__What you should do__: Each line of the data below either holds "hover" or does not. Report how many do, and only that.

__Input__:
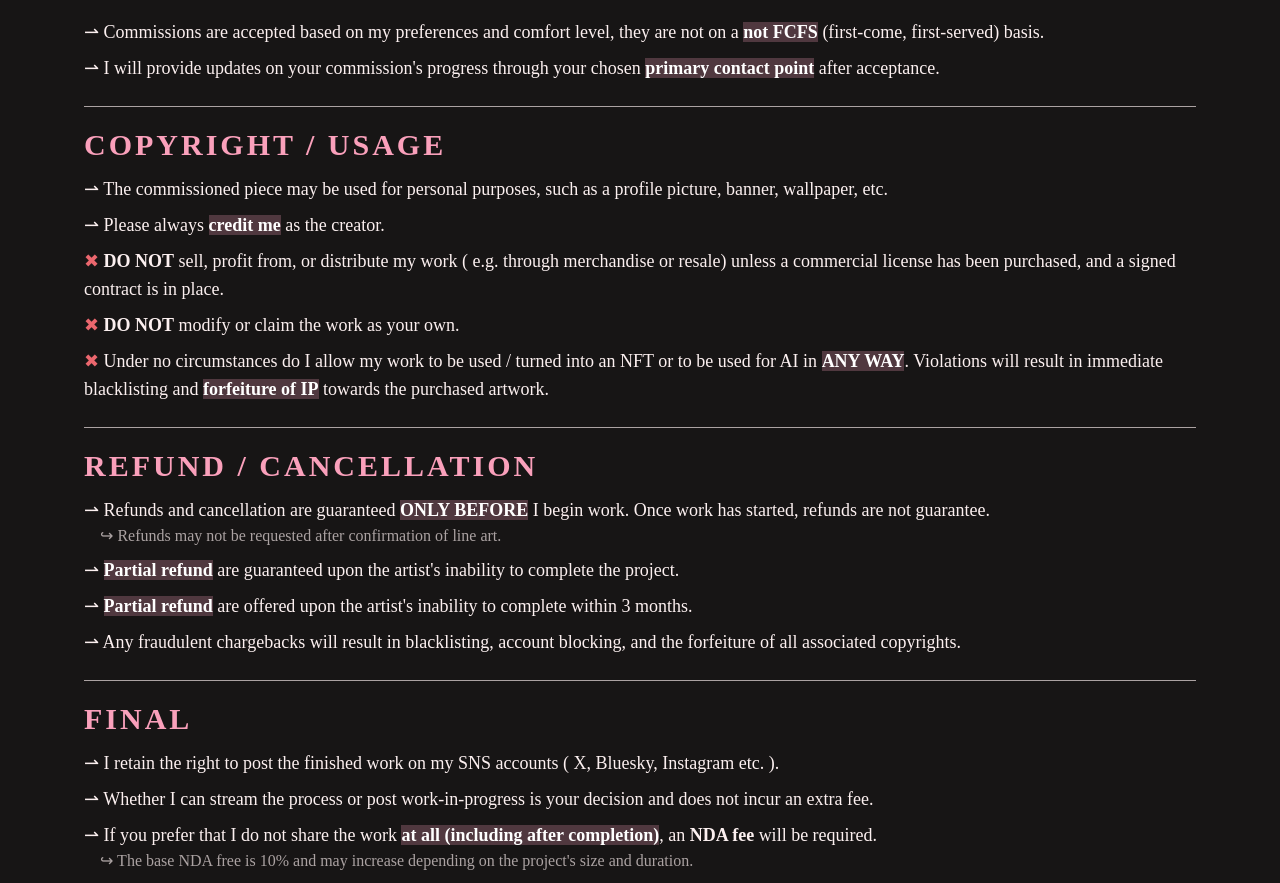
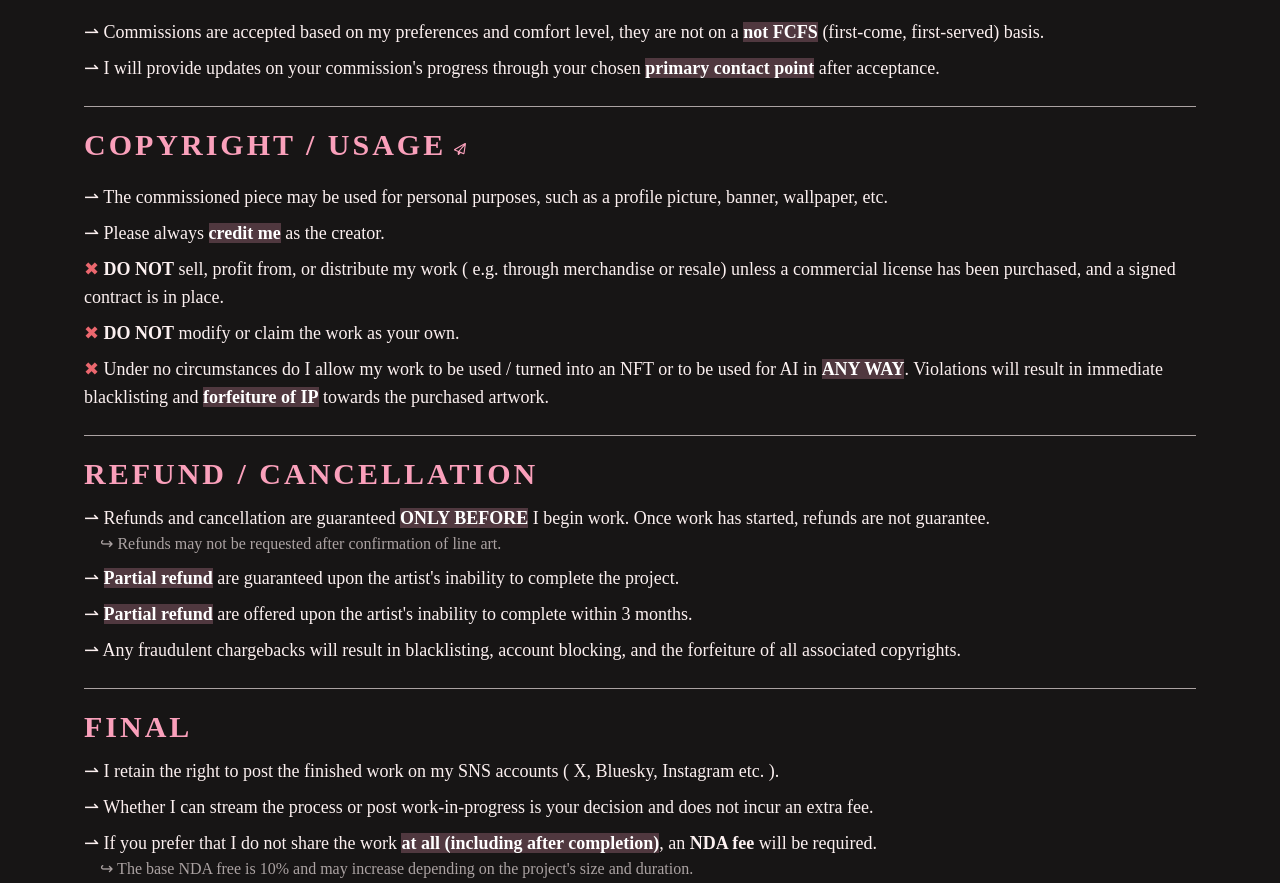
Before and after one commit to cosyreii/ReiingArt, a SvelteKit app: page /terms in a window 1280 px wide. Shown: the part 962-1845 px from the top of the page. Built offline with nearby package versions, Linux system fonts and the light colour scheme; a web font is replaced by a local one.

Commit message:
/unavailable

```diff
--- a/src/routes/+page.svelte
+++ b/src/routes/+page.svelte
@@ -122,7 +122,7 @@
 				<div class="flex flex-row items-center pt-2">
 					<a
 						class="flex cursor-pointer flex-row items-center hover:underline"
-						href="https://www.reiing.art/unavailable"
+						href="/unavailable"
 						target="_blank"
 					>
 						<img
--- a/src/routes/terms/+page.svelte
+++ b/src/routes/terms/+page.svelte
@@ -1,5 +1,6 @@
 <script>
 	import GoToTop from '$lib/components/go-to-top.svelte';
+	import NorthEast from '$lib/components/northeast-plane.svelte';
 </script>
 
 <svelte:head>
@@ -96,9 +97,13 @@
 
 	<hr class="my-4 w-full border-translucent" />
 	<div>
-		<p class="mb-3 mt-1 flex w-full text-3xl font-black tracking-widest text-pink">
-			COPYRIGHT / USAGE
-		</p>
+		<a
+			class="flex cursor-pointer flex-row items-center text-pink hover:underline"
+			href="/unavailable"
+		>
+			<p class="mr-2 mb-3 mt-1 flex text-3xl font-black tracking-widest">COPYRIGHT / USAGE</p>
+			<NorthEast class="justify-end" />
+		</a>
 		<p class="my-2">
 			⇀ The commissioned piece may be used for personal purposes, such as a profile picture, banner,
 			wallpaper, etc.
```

__Task answer__: 2